That’s much better than in 2012’s show, which only featured three male dancers.
The strong showing of male dancers this year is especially heartening in light of “Good Morning America” host Lara Spencer’s comments in August, laughing at the news that England’s Prince George was planning to study ballet.
Her quip drew criticism from the dance community and she apologized days later as a male-led ballet lesson was held outside the show’s studio.
“It sucks because we fight to be recognized as artists. When a comment comes out like that, it’s like four steps backwards,” Gasper says. “It’s frustrating that we’re still in that mentality in society, that we have those stereotypes and stigmas that hurt.”
He has heard young male students say they don’t tell their classmates at school that they are in dance for fear of bullying.
Teasing at school is something Nikolas Dahmen has had to deal with, but the 13-year-old has no plans to hang up his dance shoes.
“It’s fun. I like dancing and it’s a sport I’m good at,” he says.
Dahmen will be one of the young party guests with McMullen-Wendt.
Older male FMBallet members like Chris Taylor, 26, who plays the title role, and Shawn Viseth, 27, who plays a couple of different roles, have endured teasing and odd looks over the years.
“I just tell them to keep on pushing,” says Jayson Douglas, an instructor at the St. Paul Ballet who serves as a guest artist for the troupe.
Once he saw the New York Ballet at age 8, he knew he would be a dancer. Despite his determination, he faced some bullying about it growing up, but persevered with the support of other young male dancers who had his back.
“It’s like a brotherhood,” he says.
A turning moment came in high school when basketball and football teams came to watch a ballet class to see just how athletic the dancers were.
“To me, it’s educating what they don’t know about dance,” he says.
McMullen-Wendt hasn’t felt any bullying and likes to dance simply because it’s fun and he’s made new friends, like Rowan Nelson, 10, who is in the same tap dance class.
McMullen-Wendt’s parents likes that dance teaches him concentration and discipline and gives him a fun way to build strength and flexibility outside of contact sports. The 10-year-old has osteogenesis imperfecta, sometimes known as brittle bone disease, which led to last year’s broken arm.
This year, though, a broken finger won’t keep him off the stage. While the disorder sidelines him from contact sports, his parents see him developing teamlike bonds with the other male dancers.
“Mostly, we enjoy watching him dance because because you can tell when he does it that he really does find joy in it. You can see it in his eyes,” says his dad, James McMullen-Wendt.

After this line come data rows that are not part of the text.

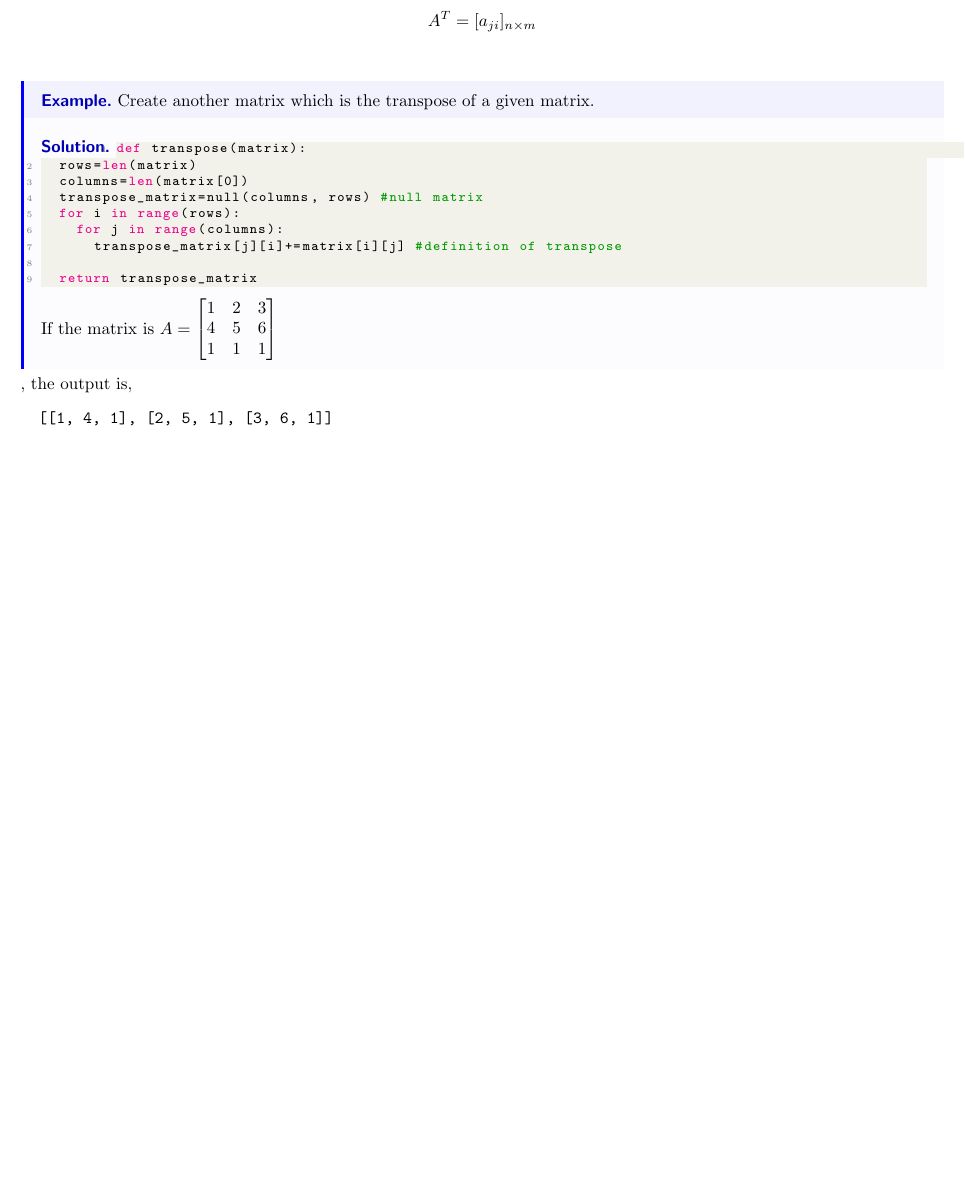
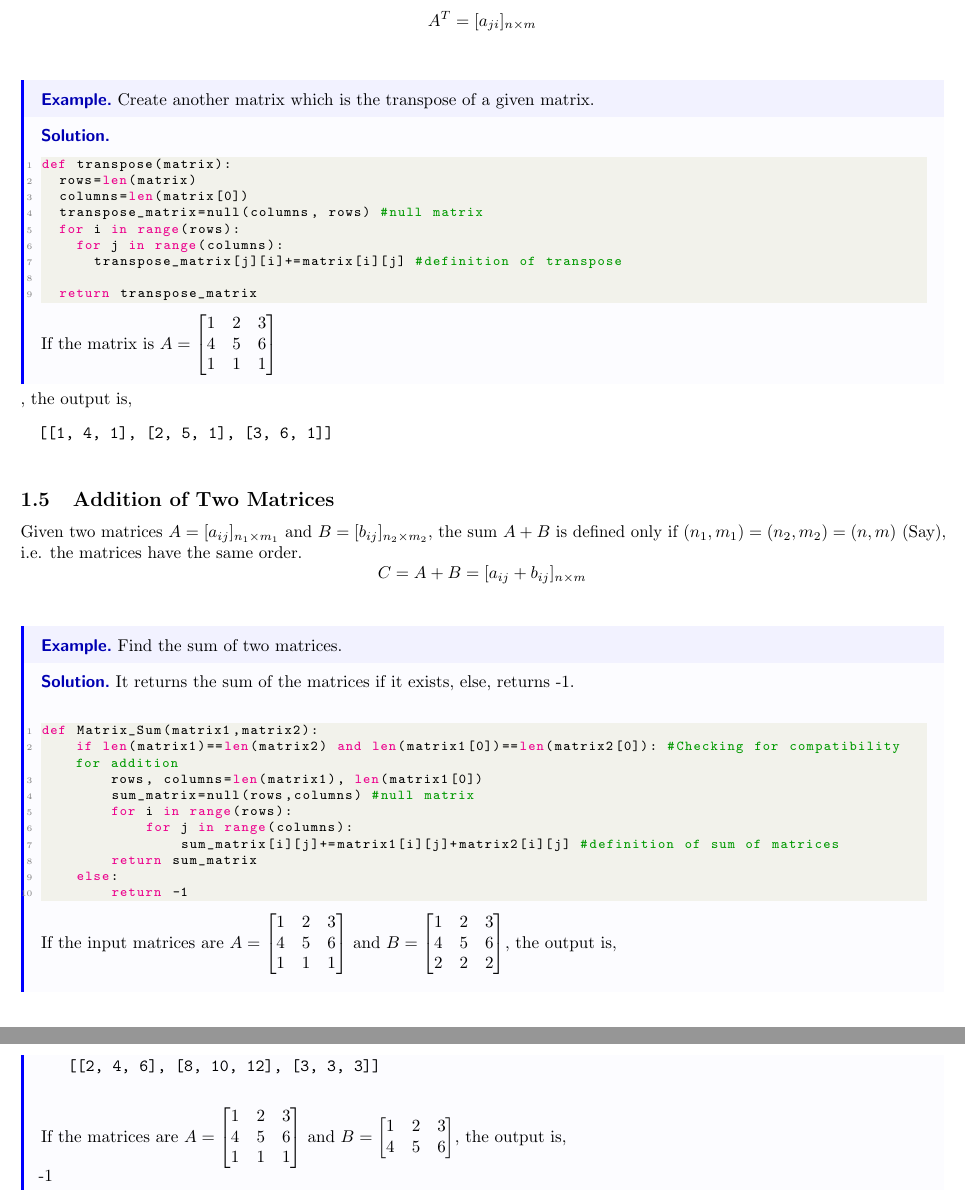
Before and after one commit to Killer545537/Matrix, a LaTeX paper (Multiply.tex): part of page 6 of 6 before the commit and two parts of pages 6 and 7 of 7 after it, the two joined at a grey line, cut so that both start at the same text, the shorter picture padded with empty space. Compiled offline with pdfLaTeX.

Commit message:
Something

```diff
--- a/Multiply.tex
+++ b/Multiply.tex
@@ -179,7 +179,7 @@ def lower_triangular(matrix):
 	\begin{eg}
 		Create another matrix which is the transpose of a given matrix.
 	\end{eg}
-	\begin{explanation}
+	\begin{explanation}\phantom \\
 		\begin{lstlisting}[language=Python]
 def transpose(matrix):
 	rows=len(matrix)
@@ -199,4 +199,45 @@ def transpose(matrix):
 	\begin{verbatim}
 		[[1, 4, 1], [2, 5, 1], [3, 6, 1]]
 	\end{verbatim}
+	\subsection{Addition of Two Matrices}
+	Given two matrices $A=[a_{ij}]_{n_1\times m_1}$ and $B=[b_{ij}]_{n_2\times m_2}$, the sum $A+B$ is defined only if $(n_1,m_1)=(n_2,m_2)=(n,m) \ (\text{Say})$, i.e. the matrices have the same order.
+	\[C=A+B=[a_{ij}+b_{ij}]_{n\times m}\]\
+	\begin{eg}
+		Find the sum of two matrices.
+	\end{eg}
+	\begin{explanation}
+		It returns the sum of the matrices if it exists, else, returns -1.\\
+		\begin{lstlisting}[language=Python]
+def Matrix_Sum(matrix1,matrix2):
+    if len(matrix1)==len(matrix2) and len(matrix1[0])==len(matrix2[0]): #Checking for compatibility for addition
+        rows, columns=len(matrix1), len(matrix1[0])
+        sum_matrix=null(rows,columns) #null matrix
+        for i in range(rows):
+            for j in range(columns):
+                sum_matrix[i][j]+=matrix1[i][j]+matrix2[i][j] #definition of sum of matrices
+        return sum_matrix
+    else:
+        return -1 \end{lstlisting}
+		If the input matrices are $A=\begin{bmatrix}
+			1&2&3\\
+			4&5&6\\
+			1&1&1
+		\end{bmatrix}$ and $B=\begin{bmatrix}
+			1&2&3\\
+			4&5&6\\
+			2&2&2
+		\end{bmatrix}$, the output is,
+		\begin{verbatim}
+			[[2, 4, 6], [8, 10, 12], [3, 3, 3]]
+		\end{verbatim}
+		If the matrices are $A=\begin{bmatrix}
+			1&2&3\\
+			4&5&6\\
+			1&1&1
+		\end{bmatrix}$ and $B=\begin{bmatrix}
+			1&2&3\\
+			4&5&6\\
+		\end{bmatrix}$, the output is,\\
+		-1
+	\end{explanation}
 \end{document}
```
Also changed, not shown: Multiply.pdf, 7 other files.
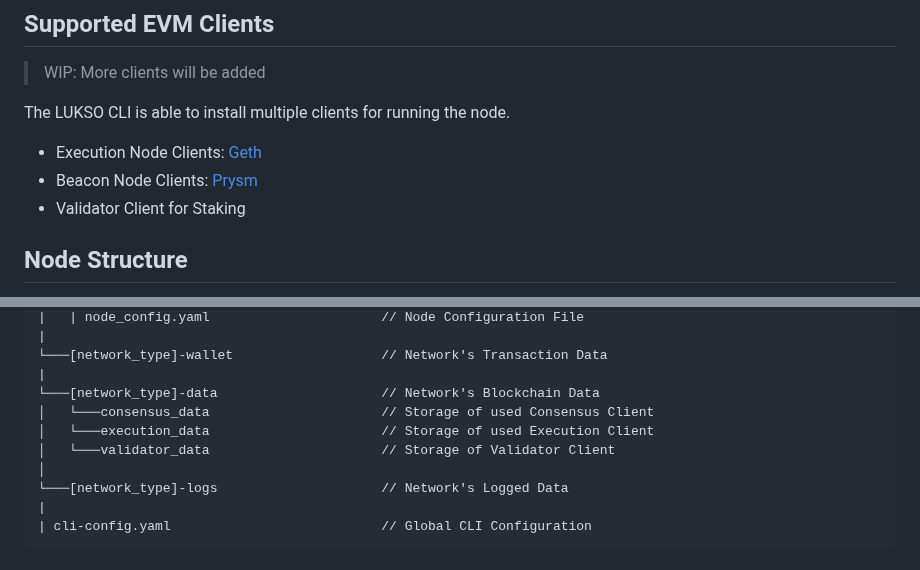
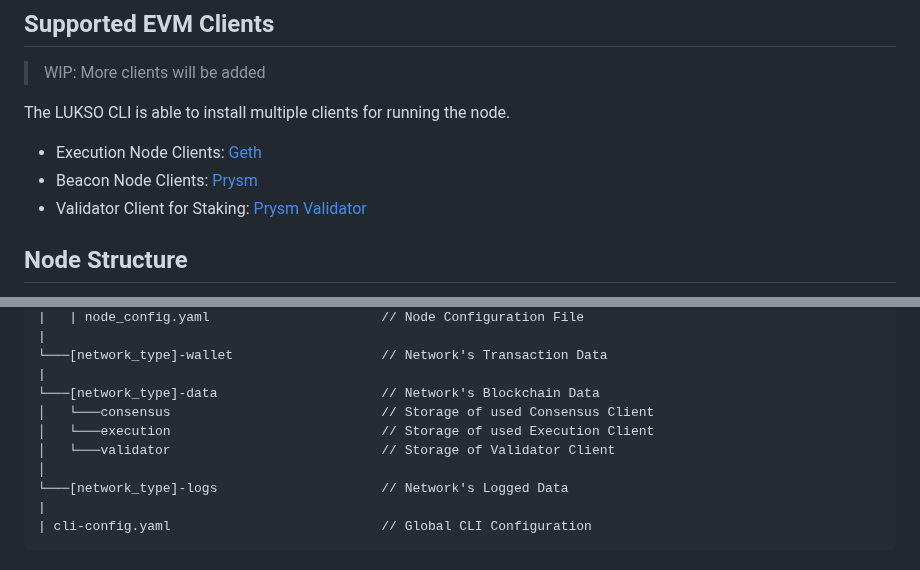
Before and after one commit to lukso-network/tools-lukso-cli, a Markdown page: README.md, 2 parts joined by grey strips. GitHub-like rendering.

Commit message:
apply suggestions

```diff
--- a/README.md
+++ b/README.md
@@ -19,7 +19,7 @@ The LUKSO CLI is able to install multiple clients for running the node.
 
 - Execution Node Clients: [Geth](https://geth.ethereum.org/)
 - Beacon Node Clients: [Prysm](https://github.com/prysmaticlabs/prysm)
-- Validator Client for Staking
+- Validator Client for Staking: [Prysm Validator](https://docs.prylabs.network/docs/how-prysm-works/prysm-validator-client)
 
 ## Node Structure
 
@@ -57,9 +57,9 @@ lukso-node
 └───[network_type]-wallet                   // Network's Transaction Data
 |
 └───[network_type]-data                     // Network's Blockchain Data
-│   └───consensus_data                      // Storage of used Consensus Client
-│   └───execution_data                      // Storage of used Execution Client
-│   └───validator_data                      // Storage of Validator Client
+│   └───consensus                           // Storage of used Consensus Client
+│   └───execution                           // Storage of used Execution Client
+│   └───validator                           // Storage of Validator Client
 │
 └───[network_type]-logs                     // Network's Logged Data
 |
```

“I was blessed to have parents with open minds,” Gasper says, referring to his parents, Eddie and Kathy, who founded the dance studio. “I feel for those little boys who love to dance. If you like to dance, you should dance. If you like to cook, you should cook. If you like to sing, you should sing.”
“I like it,” Henry McMullen-Wendt says about his dance experience. “I want to do it for a while.”
If you go
What: FMBallet’s “The Classic Nutcracker”
When: 7 p.m. Friday, Dec. 20, and Saturday, Dec. 21, and 2 p.m. Saturday and Sunday, Dec. 22
Where: Festival Concert Hall, North Dakota State University
Info: Tickets range from $12 to $48